Traverse Theatre, Edinburgh
The likes of Brian O'Nolan's epic Irish-Gaelic novel probably won't be seen again, but the Sligo-based Blue Raincoat Theatre Company's audacious stab at bringing it to life is as probably as good as it gets. Although originally published as An Beal Bocht under O'Nolan's Myles na gCopaleen pseudonym rather than his better-known Flann O'Brien moniker, it's to O'Brien that Jocelyn Clarke credits his new adaptation.

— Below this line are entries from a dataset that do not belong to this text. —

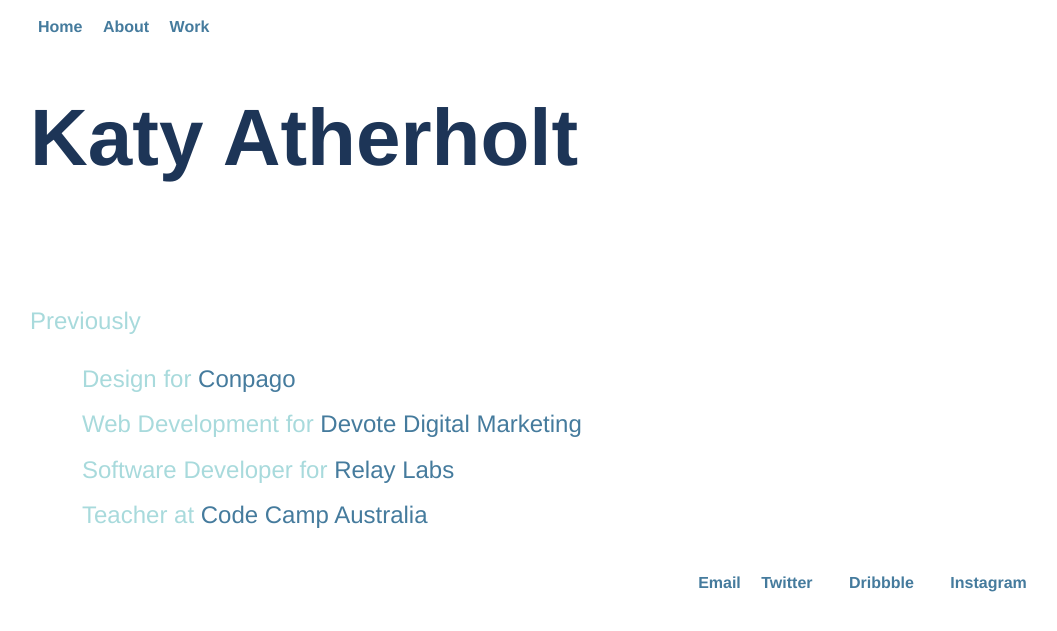
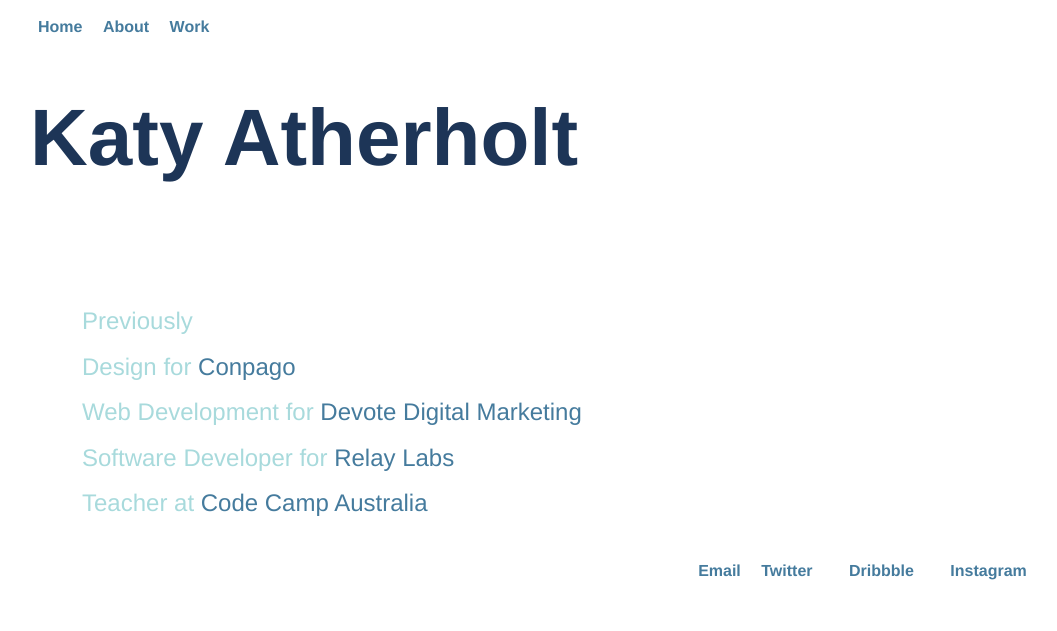
Before and after one commit to katherholt/katherholt.github.io, a Jekyll site: the page built from index.html, in a window 1280 px wide. Shown: the top 631 px of the page, without its empty margins (34-1091 px from the left). Built offline with Jekyll 4.4.1, drawn with Linux system fonts in a browser that asks for light colours; some web fonts are replaced.

Commit message:
Update index.html

```diff
--- a/index.html
+++ b/index.html
@@ -9,8 +9,9 @@ title: Katy Atherholt
 		<div class="blurb">
 			<h1>Katy Atherholt</h1>
 
-			<p style="font-color: #457B9D !important" >Previously</p>
+
 			<ul>
+				<li>Previously</li>
 				<li>Design for <a href="https://conpago.com.au">Conpago</a></li>
 				<li>Web Development for <a href="https://devotedigital.com.au">Devote Digital Marketing</a></li>
 				<li>Software Developer for <a href="https://relaylabs.co">Relay Labs</a></li>
```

Such a flirtation with multiple identities perhaps point to the roots of one Bonaparte O'Conassa, who narrates his own life story, from his messy birth in a fatherless household, to his eventual incarceration from whence he relates his solemn tale. Inbetween, director Niall Henry navigates his cast of five around Jamie Vartan's rural map of a set to lay bare an entire society in flux. With the performing quintet lining up to frame what follows with a disclaimer of sorts, O'Brien's story is transcended to become a thing of even greater marvels. Puppetry, a sweeping string-led score and all manner of physical tics are co-opted into the mix. All of which comes out irresistably silly at times, like when the stealing of a pig resembles the kidnap of a silent movie starlet.
There are some serious points being made, however, about how Bonaparte has the Gaelic all but beaten out of him as he is forced to take on a name that isn't his own. At the show's centre is Sandra O'Malley's turn as Bonaparte. Sporting a backwards-turned flat cap, O'Malley's richly-voiced monologues lends things a gravitas heightened by Bonaparte's first and last meeting with his father, as the baton of misrule is passed between them.
The Herald, June 4th 2013